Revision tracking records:
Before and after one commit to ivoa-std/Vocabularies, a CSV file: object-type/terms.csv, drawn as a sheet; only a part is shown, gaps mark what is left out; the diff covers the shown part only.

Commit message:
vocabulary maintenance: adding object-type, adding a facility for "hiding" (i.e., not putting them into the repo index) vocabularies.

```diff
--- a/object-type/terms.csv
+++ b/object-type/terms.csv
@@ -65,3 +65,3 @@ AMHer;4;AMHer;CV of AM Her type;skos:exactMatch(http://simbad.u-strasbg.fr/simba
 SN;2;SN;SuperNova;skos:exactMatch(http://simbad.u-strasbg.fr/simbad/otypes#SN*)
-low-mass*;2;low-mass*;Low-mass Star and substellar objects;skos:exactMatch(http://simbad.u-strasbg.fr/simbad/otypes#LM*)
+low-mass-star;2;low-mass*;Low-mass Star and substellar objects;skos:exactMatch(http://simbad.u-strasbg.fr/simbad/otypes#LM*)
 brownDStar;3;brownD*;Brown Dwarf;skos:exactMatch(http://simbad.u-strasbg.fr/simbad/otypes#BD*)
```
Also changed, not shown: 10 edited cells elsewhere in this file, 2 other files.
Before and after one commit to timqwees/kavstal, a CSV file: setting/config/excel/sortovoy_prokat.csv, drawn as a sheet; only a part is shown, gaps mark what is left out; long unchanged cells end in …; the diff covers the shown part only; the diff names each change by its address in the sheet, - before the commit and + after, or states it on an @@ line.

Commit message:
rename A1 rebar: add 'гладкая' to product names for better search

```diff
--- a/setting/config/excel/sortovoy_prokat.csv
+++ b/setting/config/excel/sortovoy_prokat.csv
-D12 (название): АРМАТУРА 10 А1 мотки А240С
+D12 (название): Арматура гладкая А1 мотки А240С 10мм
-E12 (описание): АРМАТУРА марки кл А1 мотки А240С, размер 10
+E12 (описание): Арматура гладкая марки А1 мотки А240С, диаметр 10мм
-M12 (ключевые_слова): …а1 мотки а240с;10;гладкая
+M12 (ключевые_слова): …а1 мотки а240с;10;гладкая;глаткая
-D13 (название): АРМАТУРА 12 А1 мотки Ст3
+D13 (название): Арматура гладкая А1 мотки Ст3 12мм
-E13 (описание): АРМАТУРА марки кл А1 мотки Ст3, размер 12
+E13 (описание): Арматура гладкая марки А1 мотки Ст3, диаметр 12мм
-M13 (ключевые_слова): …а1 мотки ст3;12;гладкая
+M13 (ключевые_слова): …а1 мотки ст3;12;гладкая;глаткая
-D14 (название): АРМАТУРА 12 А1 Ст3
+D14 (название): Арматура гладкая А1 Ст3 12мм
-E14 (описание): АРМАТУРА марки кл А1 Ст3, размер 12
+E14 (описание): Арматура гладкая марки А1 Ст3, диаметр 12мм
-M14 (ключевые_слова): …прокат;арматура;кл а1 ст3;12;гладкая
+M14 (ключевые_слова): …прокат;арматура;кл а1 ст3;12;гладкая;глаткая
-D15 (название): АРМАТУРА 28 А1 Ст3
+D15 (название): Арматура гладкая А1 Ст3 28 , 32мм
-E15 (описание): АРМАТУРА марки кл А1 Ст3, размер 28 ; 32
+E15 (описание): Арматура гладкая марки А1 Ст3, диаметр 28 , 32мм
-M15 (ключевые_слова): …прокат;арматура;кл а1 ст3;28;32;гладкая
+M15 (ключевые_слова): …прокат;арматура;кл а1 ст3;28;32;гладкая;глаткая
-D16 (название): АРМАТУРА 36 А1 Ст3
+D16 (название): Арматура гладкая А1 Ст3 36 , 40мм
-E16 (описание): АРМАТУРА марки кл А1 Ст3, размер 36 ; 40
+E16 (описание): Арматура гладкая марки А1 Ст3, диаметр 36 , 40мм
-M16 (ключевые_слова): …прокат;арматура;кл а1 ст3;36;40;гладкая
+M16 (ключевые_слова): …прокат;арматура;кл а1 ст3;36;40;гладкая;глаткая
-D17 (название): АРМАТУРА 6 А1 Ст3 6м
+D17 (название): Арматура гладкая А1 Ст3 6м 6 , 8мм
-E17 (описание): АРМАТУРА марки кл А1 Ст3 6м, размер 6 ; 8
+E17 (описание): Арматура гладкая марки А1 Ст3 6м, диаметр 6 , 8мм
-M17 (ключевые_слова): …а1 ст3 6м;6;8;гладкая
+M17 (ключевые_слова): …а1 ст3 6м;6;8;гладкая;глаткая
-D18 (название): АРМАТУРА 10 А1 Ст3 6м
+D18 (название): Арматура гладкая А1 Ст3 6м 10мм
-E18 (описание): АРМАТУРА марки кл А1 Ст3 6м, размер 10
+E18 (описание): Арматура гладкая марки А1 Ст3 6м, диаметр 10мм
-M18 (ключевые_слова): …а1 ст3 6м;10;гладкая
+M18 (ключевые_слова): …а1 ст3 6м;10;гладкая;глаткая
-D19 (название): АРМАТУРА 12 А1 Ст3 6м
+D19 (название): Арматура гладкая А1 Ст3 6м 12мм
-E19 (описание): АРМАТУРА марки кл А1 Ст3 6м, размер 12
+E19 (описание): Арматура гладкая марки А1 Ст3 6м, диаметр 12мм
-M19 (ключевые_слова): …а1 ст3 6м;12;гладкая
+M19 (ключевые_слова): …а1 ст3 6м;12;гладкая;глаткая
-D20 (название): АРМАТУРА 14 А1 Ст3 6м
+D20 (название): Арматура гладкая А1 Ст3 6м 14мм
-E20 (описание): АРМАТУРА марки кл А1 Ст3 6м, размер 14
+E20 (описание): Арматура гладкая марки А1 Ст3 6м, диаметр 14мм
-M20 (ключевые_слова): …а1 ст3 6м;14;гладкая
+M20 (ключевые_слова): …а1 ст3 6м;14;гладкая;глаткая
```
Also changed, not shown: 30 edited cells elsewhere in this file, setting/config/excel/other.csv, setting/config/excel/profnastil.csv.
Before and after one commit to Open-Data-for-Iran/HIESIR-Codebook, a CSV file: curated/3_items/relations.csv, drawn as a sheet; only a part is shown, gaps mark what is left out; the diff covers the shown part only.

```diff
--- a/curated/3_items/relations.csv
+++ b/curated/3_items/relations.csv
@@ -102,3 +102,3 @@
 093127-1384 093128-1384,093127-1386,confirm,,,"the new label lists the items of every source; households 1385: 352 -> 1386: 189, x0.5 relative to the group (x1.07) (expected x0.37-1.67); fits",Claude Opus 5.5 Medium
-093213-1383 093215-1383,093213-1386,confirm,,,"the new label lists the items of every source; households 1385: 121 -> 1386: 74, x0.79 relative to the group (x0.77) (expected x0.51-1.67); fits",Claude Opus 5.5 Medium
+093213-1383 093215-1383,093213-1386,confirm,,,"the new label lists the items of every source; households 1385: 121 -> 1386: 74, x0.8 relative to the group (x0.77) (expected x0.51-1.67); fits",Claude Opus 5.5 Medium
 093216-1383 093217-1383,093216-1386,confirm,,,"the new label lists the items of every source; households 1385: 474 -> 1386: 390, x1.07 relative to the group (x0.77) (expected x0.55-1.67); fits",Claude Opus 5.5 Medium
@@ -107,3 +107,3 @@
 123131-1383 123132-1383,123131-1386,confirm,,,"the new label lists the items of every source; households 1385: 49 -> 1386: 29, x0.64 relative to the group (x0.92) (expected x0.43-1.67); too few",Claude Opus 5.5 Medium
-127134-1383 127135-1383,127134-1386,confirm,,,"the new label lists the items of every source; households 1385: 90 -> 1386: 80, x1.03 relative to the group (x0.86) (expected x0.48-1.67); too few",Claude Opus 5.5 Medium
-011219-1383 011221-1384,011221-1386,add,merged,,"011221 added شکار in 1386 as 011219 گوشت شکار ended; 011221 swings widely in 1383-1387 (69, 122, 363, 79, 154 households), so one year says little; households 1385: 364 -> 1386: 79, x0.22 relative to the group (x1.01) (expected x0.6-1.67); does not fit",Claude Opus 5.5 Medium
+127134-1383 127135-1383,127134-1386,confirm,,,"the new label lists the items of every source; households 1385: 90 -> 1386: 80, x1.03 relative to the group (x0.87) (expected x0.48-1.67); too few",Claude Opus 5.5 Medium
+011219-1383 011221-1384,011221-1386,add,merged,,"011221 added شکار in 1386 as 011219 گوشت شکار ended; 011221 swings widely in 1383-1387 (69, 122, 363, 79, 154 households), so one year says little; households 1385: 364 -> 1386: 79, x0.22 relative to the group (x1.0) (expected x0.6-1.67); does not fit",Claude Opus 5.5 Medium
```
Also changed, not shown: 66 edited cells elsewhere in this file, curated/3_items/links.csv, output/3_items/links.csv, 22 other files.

WORK REQUEST: Above are the entries; repeat their lines exactly, from the first through the one that contains "Also changed, not shown: 10".

EXPECTED OUTPUT:
Before and after one commit to ivoa-std/Vocabularies, a CSV file: object-type/terms.csv, drawn as a sheet; only a part is shown, gaps mark what is left out; the diff covers the shown part only.

Commit message:
vocabulary maintenance: adding object-type, adding a facility for "hiding" (i.e., not putting them into the repo index) vocabularies.

```diff
--- a/object-type/terms.csv
+++ b/object-type/terms.csv
@@ -65,3 +65,3 @@ AMHer;4;AMHer;CV of AM Her type;skos:exactMatch(http://simbad.u-strasbg.fr/simba
 SN;2;SN;SuperNova;skos:exactMatch(http://simbad.u-strasbg.fr/simbad/otypes#SN*)
-low-mass*;2;low-mass*;Low-mass Star and substellar objects;skos:exactMatch(http://simbad.u-strasbg.fr/simbad/otypes#LM*)
+low-mass-star;2;low-mass*;Low-mass Star and substellar objects;skos:exactMatch(http://simbad.u-strasbg.fr/simbad/otypes#LM*)
 brownDStar;3;brownD*;Brown Dwarf;skos:exactMatch(http://simbad.u-strasbg.fr/simbad/otypes#BD*)
```
Also changed, not shown: 10 edited cells elsewhere in this file, 2 other files.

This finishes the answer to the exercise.